An all-male a cappella group at Princeton University will no longer sing a well-know Disney song because some students believe that the entire performance is “uncomfortable.”
The Princeton Tigertones performed its rendition of “Kiss the Girl” from The Little Mermaid , during which the group would invite a female member from the audience and “playfully dance with her for a bit,” according to Inside Higher Ed. As the song reaches its end, the group would select a man from the audience, bring the two people together and then, as the song suggests, the Tigerstones would ask the man and the woman to kiss.
“The couple will comply, sometimes on with a peck on the cheek, sometimes briefly on the lips,” reported Inside Hugher Ed.
The group’s performance is harmless and fun, however, sophomore Noa Wollstein and other modern feminists disagreed.
Wollstein wrote an opinion article for the Daily Princetonian, claiming that the song “is more misogynistic and dismissive of consent than cute,” asking the a cappella group to stop singing the song altogether.
“Its lyrics raise some serious issues. The premise of the song, originally sung in the Disney film The Little Mermaid, is that the male Prince Eric, on a date with the beautiful female Ariel, should kiss her without asking for a single word to affirm her consent. Despite the fact that an evil sea-witch cursed Ariel’s voice away, making verbal consent impossible, the song is clearly problematic from the get-go,” Wollstein wrote.
Without the magic and the mermaids, the “message comes across as even more jarring,” according to Wollstein.
She says that the lyrics: “It’s possible she wants you too/There’s one way to ask her/It don’t take a word, not a single word/Go on and kiss the girl, kiss the girl” and “she won’t say a word/Until you kiss that girl,” are problematic, insisting that they “unambiguously encourage men to make physical advances on women without obtaining their clear consent.”
Ever since California introduced “affirmative consent” law, students like Wollstein have been mixing up “clear consent” with “verbal consent.” According to the law, the students need to follow some unnatural and awkward steps if they don’t want to face unnecessary consequences. Non-verbal consent is regarded as valid as well but, the students who fail to prove verbal consent are usually punished.
Furthermore, Wollstein claimed that “Kiss the Girl,” “launches a heteronormative attack on women’s right to oppose the romantic and sexual liberties taken by men” while promoting “toxic masculinity.”

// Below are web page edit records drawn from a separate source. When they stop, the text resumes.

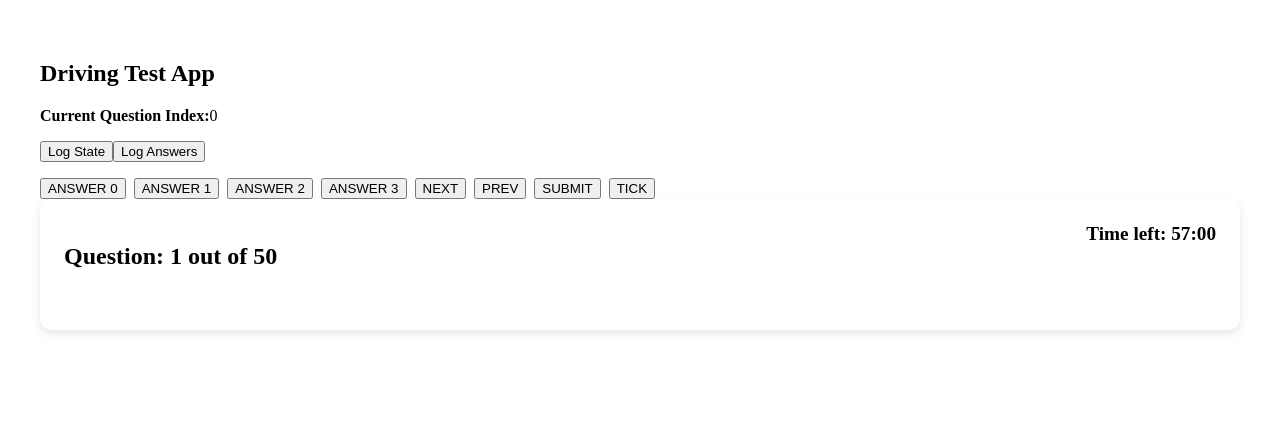
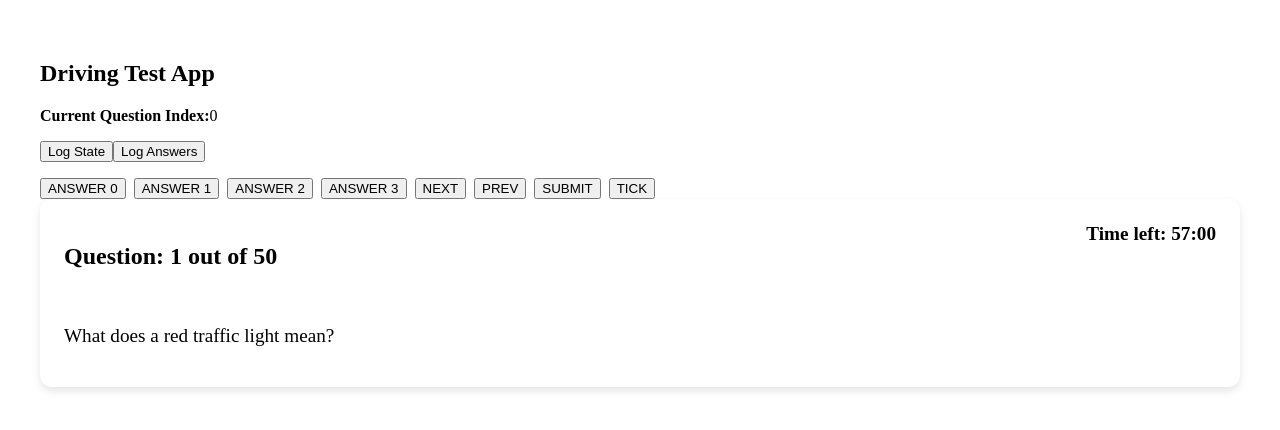
Before and after one commit to cyril2day/react-uk-driving-test, a React (Vite) app: page / in a window 1280 px wide. Shown: the top 430 px of the page. Built offline with nearby package versions, Linux system fonts and the light colour scheme.

Commit message:
Render QuestionText component

```diff
--- a/src/components/AnswerOptions.jsx
+++ b/src/components/AnswerOptions.jsx
@@ -0,0 +1,5 @@
+const AnswerOptions = () => {
+  return <></>
+}
+
+export default AnswerOptions
--- a/src/components/MediaDisplay.jsx
+++ b/src/components/MediaDisplay.jsx
@@ -0,0 +1,5 @@
+const MediaDisplay = () => {
+  return <></>
+}
+
+export default MediaDisplay
--- a/src/components/QuestionText.jsx
+++ b/src/components/QuestionText.jsx
@@ -0,0 +1,16 @@
+const QuestionText = ({ text, as = 'p' }) => {
+  const Tag = as
+
+  return (
+    <Tag
+      style={{
+          fontSize: '1.2rem',
+          marginBottom: '1rem'
+      }}
+    >
+      {text}
+    </Tag>
+  )
+}
+
+export default QuestionText
--- a/src/components/QuestionView.jsx
+++ b/src/components/QuestionView.jsx
@@ -1,6 +1,9 @@
 import QuestionHeader from './QuestionHeader'
 import { Card } from './ui/Card'
-QuestionHeader
+import QuestionText from './QuestionText'
+import AnswerOptions from './AnswerOptions'
+import MediaDisplay from './MediaDisplay'
+import NavigationControls from './NavigationControls'
 
 const QuestionView = ({
   q,
@@ -18,6 +21,19 @@ const QuestionView = ({
         totalQuestions={totalQuestions}
         timeLeft={timeLeft}
       />
+
+      <div style={{
+          display: 'flex',
+          gap: '1rem',
+          flexDirection: 'row'
+      }}>
+        <div style={{ flex: 1 }}>
+          <QuestionText
+            text={q.question}
+          />
+        </div>
+
+      </div>
     </Card>
   )
 }
```
Also changed, not shown: src/components/NavigationControls.jsx (+9 -0 lines).
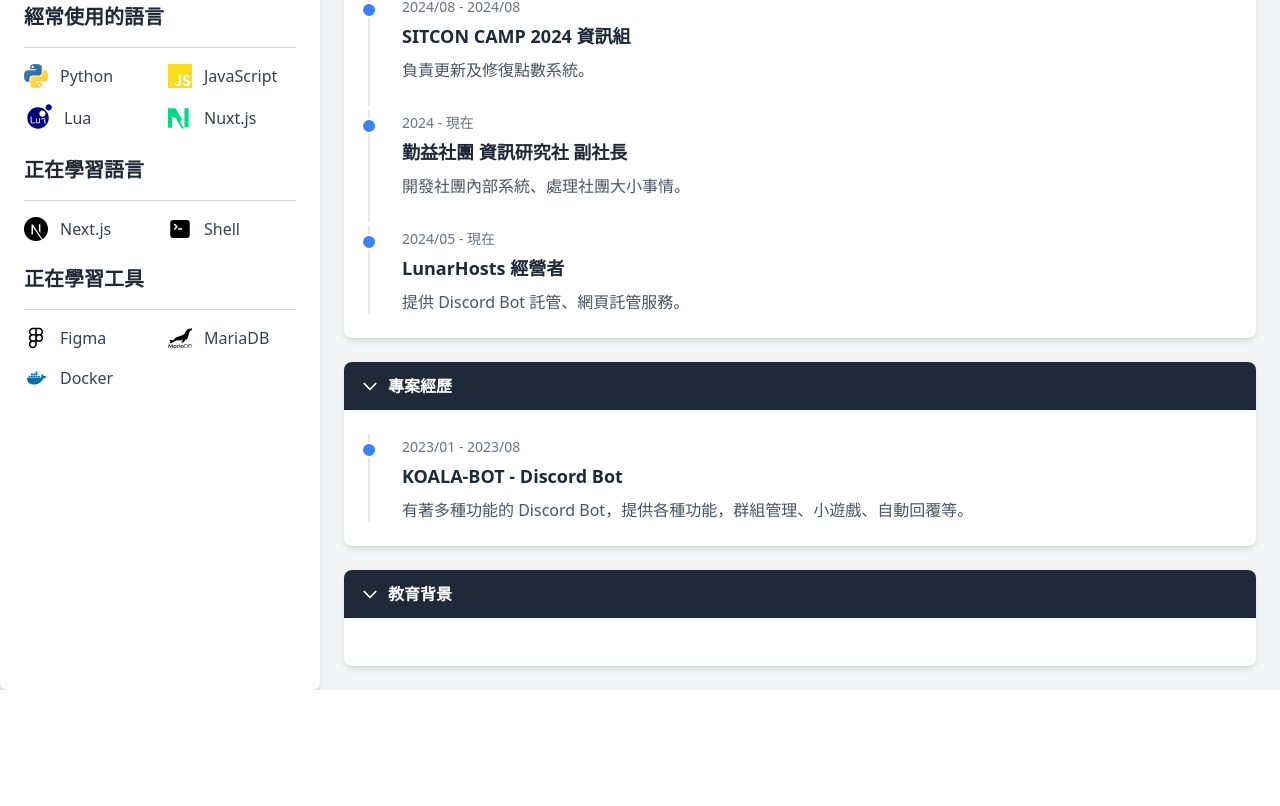
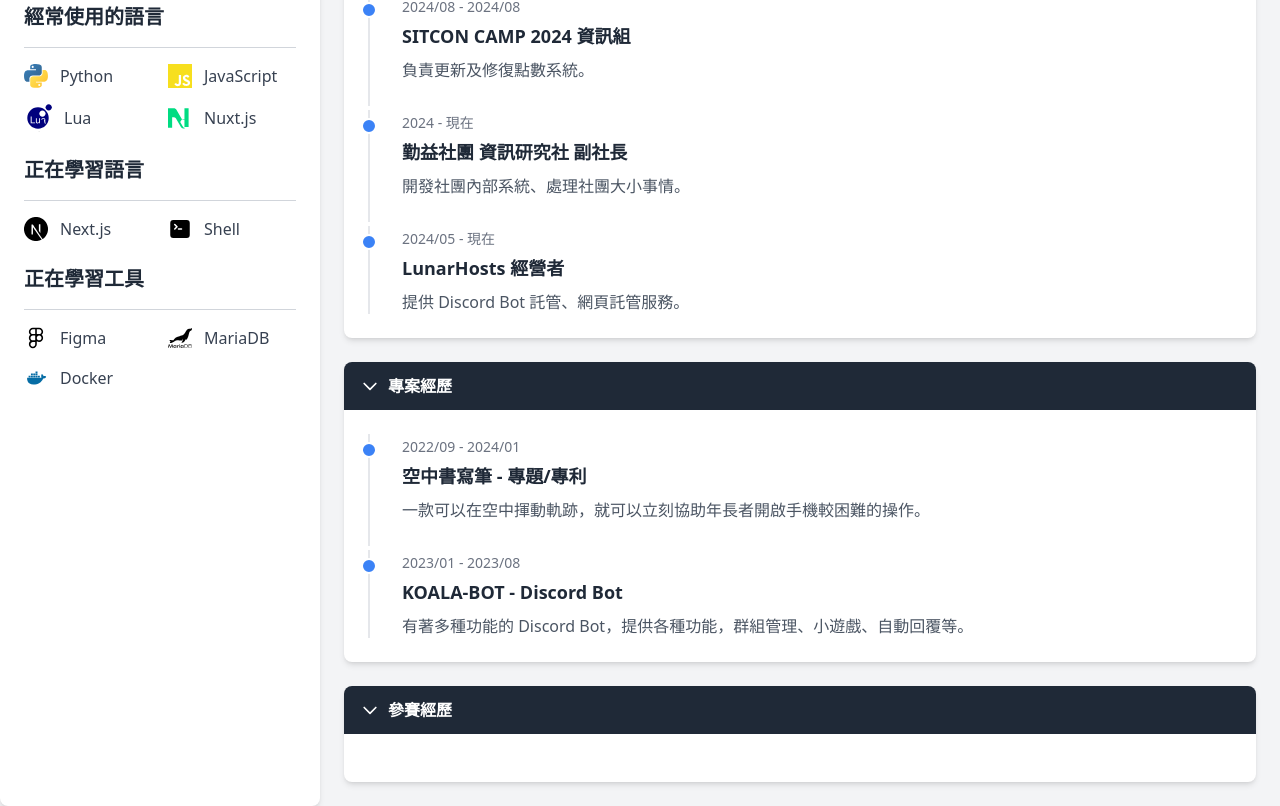
Before and after one commit to MrBandi/Bandi-Website, a Nuxt app: page / in a window 1280 px wide. Shown: the part 566-1372 px from the top of the page. Before the commit the page ends 1256 px from the top, so only its background shows below. Built offline with nearby package versions, Linux system fonts and the light colour scheme.

Commit message:
feat: add meta tags for SEO and update experience section titles with new project details

```diff
--- a/app.vue
+++ b/app.vue
@@ -8,4 +8,14 @@
 <script setup lang="ts">
 import ProfileSidebar from '~/components/ProfileSidebar.vue'
 import ExperienceSection from '~/components/ExperienceSection.vue'
+
+useHead({
+  title: 'Bandi About',
+  meta: [
+    {
+      name: 'description',
+      content: 'My resume page',
+    },
+  ],
+})
 </script>
--- a/components/ExperienceSection.vue
+++ b/components/ExperienceSection.vue
@@ -40,8 +40,8 @@
             </div>
         </WindowSection>
 
-        <!-- 教育背景 -->
-        <WindowSection title="教育背景">
+        <!-- 參賽經歷 -->
+        <WindowSection title="參賽經歷">
             <div class="space-y-4">
                 <!-- 這裡放教育背景的內容 -->
             </div>
--- a/components/mock.ts
+++ b/components/mock.ts
@@ -59,6 +59,12 @@
 export const projectExperiences: Experience[] = [
     {
         id: 1,
+        title: '空中書寫筆 - 專題/專利',
+        duration: '2022/09 - 2024/01',
+        description: '一款可以在空中揮動軌跡，就可以立刻協助年長者開啟手機較困難的操作。',
+    },
+    {
+        id: 2,
         title: 'KOALA-BOT - Discord Bot',
         duration: '2023/01 - 2023/08',
         description: '有著多種功能的 Discord Bot，提供各種功能，群組管理、小遊戲、自動回覆等。',
```
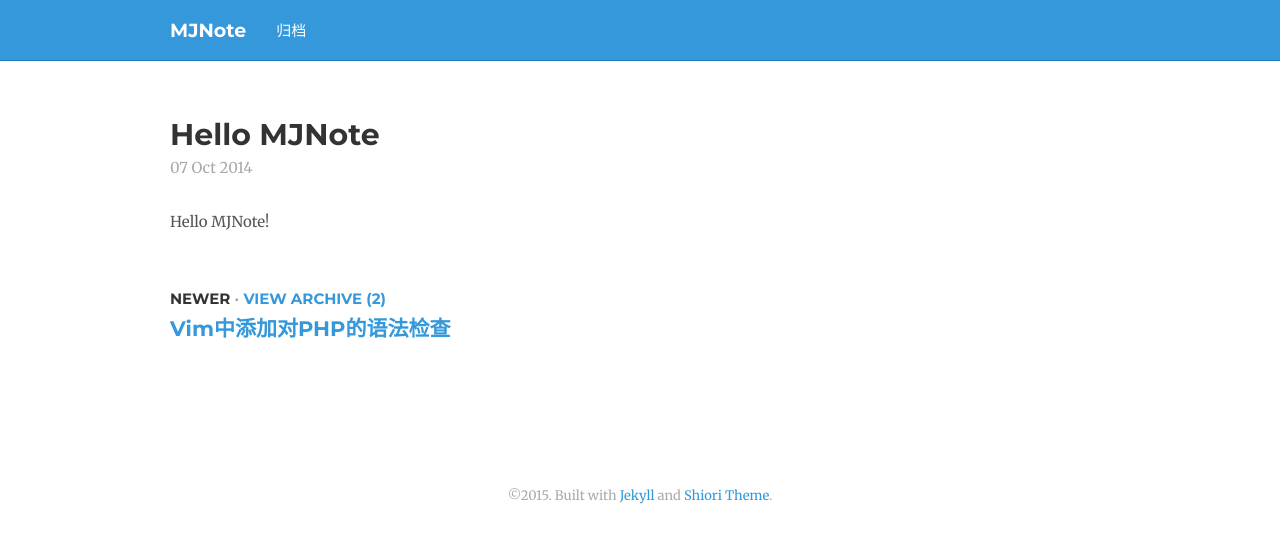
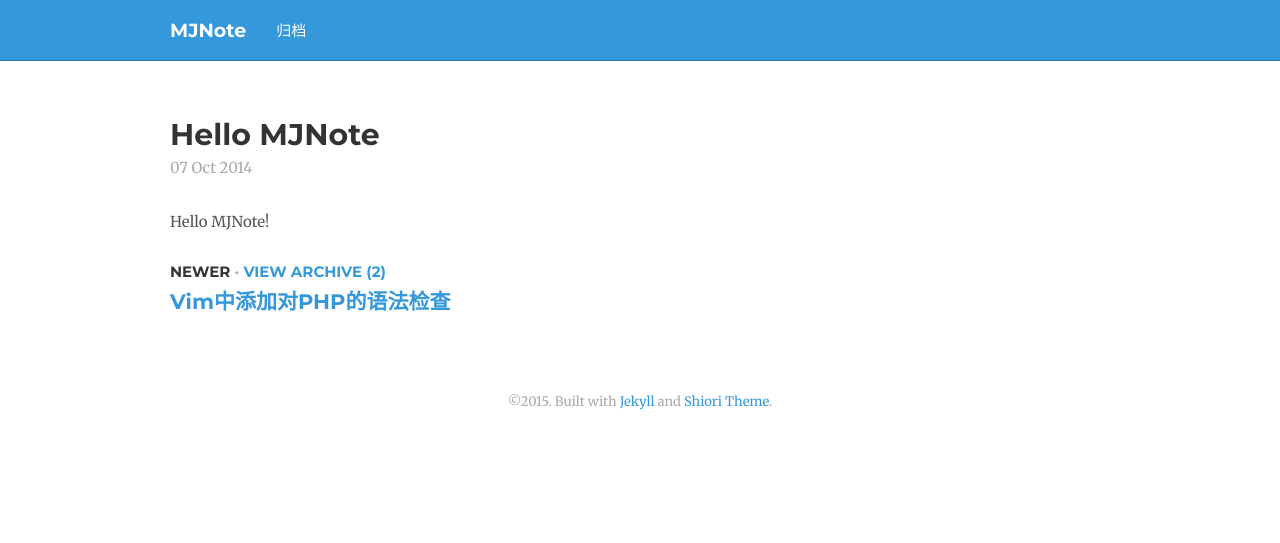
Before and after one commit to bittenApple/bittenApple.github.io, a Jekyll site: the page built from _posts/2014-10-07-hello-mjnote.md, in a window 1280 px wide. Shown: the top 543 px of the page. Built offline with Jekyll 4.4.1, drawn with Linux system fonts in a browser that asks for light colours; nearby versions of some CDN libraries; Markdown is read by kramdown in place of the engine named in the settings; comment, search, counter and statistics services are not loaded.

Commit message:
Adjust margin-bottom

```diff
--- a/stylesheets/shiori.scss
+++ b/stylesheets/shiori.scss
@@ -63,6 +63,7 @@ $red: #e74c3c;
 $space-xs: $line-height-computed * 1;
 $space-sm: $line-height-computed * 1.5;
 $space-md: $line-height-computed * 2;
+$space-small: $line-height-computed / 2;
 
 h2 {
   margin-top: $line-height-computed * 1.5;
@@ -114,7 +115,7 @@ h3 {
   margin-right: 1em;
 }
 .post-content {
-  margin-bottom: $space-md;
+  margin-bottom: $space-xs;
 }
 .post-content img,
 .post-excerpt-home img,
@@ -124,13 +125,13 @@ h3 {
 .post-footer {
   border-top: 1px solid $gray-lighter;
   padding-top: $space-sm;
-  margin-bottom: $space-md;
+  margin-bottom: $space-small;
 }
 .post-navs {
-  margin-bottom: $space-md;
+  margin-bottom: $space-small;
 }
 .post-nav {
-  margin-bottom: $space-sm;
+  margin-bottom: $space-small;
 }
 .post-title-link {
   margin-top: 0;
```
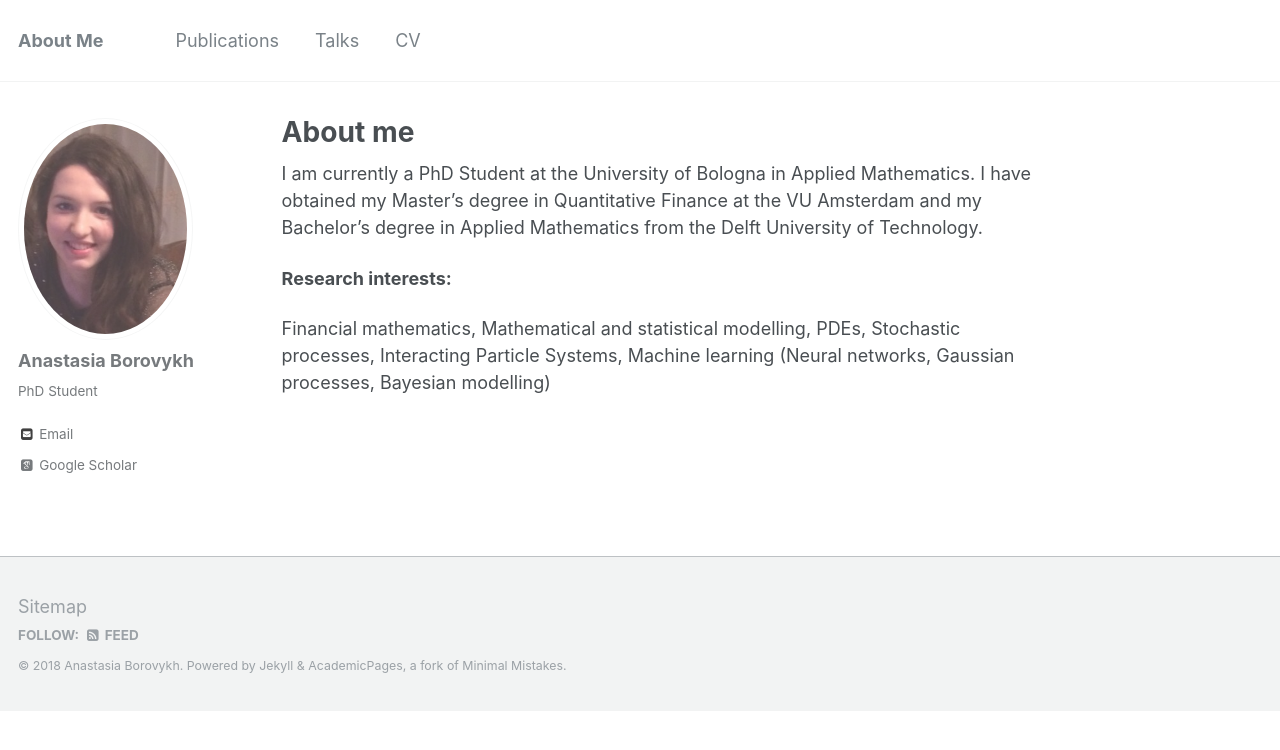
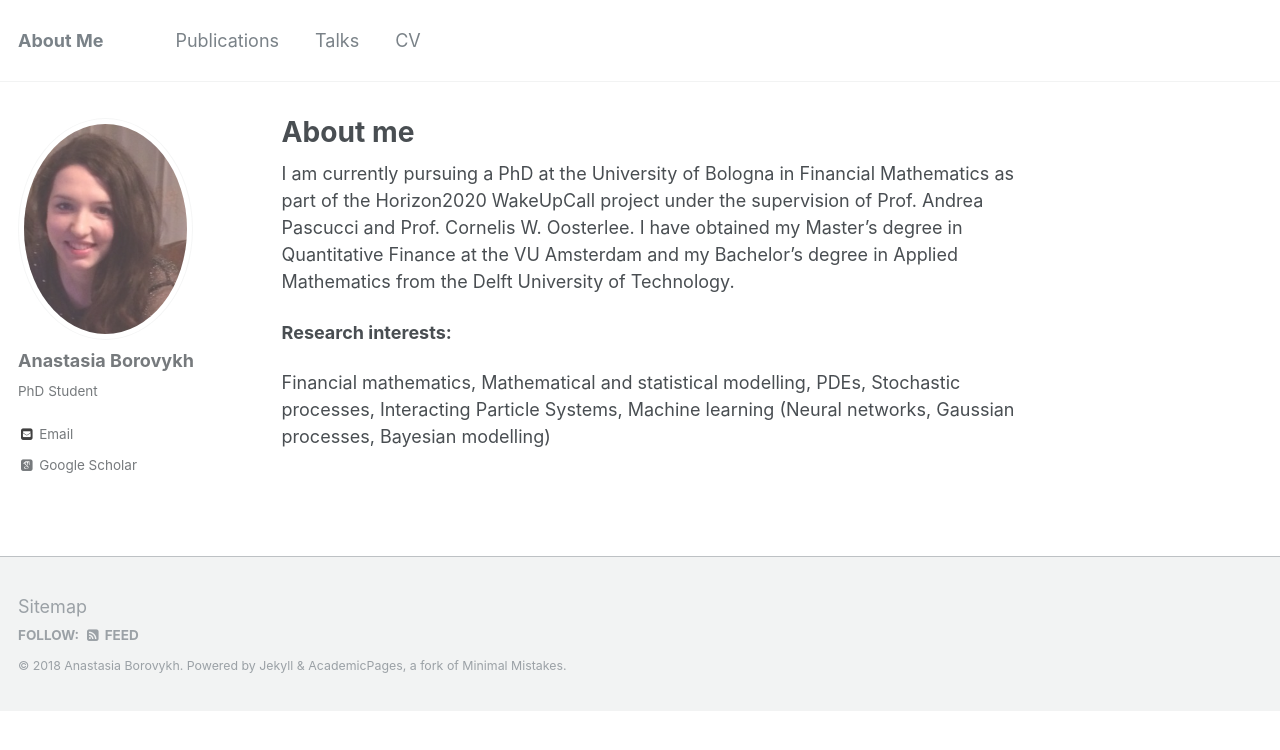
Before and after one commit to aib93/aib93.github.io, a Jekyll site: the page built from _pages/about.md, in a window 1280 px wide. Shown: the top 750 px of the page. Built offline with Jekyll 4.4.1, drawn with Linux system fonts in a browser that asks for light colours; some web fonts are replaced.

Commit message:
Initial commit

```diff
--- a/_pages/about.md
+++ b/_pages/about.md
@@ -8,7 +8,7 @@ redirect_from:
   - /about.html
 ---
 
-I am currently a PhD Student at the University of Bologna in Applied Mathematics. I have obtained my Master's degree in Quantitative Finance at the VU Amsterdam and my Bachelor's degree in Applied Mathematics from the Delft University of Technology.
+I am currently pursuing a PhD at the University of Bologna in Financial Mathematics as part of the Horizon2020 WakeUpCall project under the supervision of Prof. Andrea Pascucci and Prof. Cornelis W. Oosterlee. I have obtained my Master's degree in Quantitative Finance at the VU Amsterdam and my Bachelor's degree in Applied Mathematics from the Delft University of Technology.
 
 **Research interests:**
 
```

Her claims are a far cry from what’s actually happening in the well-known Disney film. Ariel is the one who wants Eric to kiss her as she made a deal with Ursula to get him to do so, not the other way around. What’s more, no man has decided to approach a girl and kiss her because he heard the song when he was a child.
Wollstein also didn’t like that Tigertones invited people to kiss on stage. According to her, volunteers “are often pressured to join the singers by their friends’ cheers and the unrelenting appeals of a Tone,” adding that “unwilling girls being subjected to their first kisses.”
Despite the absurdity of her complaints, the a cappella group obliged.
“Our group is always striving to impart joy and positivity through our music, and we take very seriously any indication that we fall short of this goal. For that reason, we want to make sure that all audience members feel encouraged to reach out to the group and initiate a dialogue if they ever feel that any aspect of our show is upsetting or offensive. Our repertoire, traditions, and group as a whole are constantly evolving, and thus we value this opportunity to ensure a more comfortable performance environment moving forward,” said Wesley Brown, president of the Tigertones.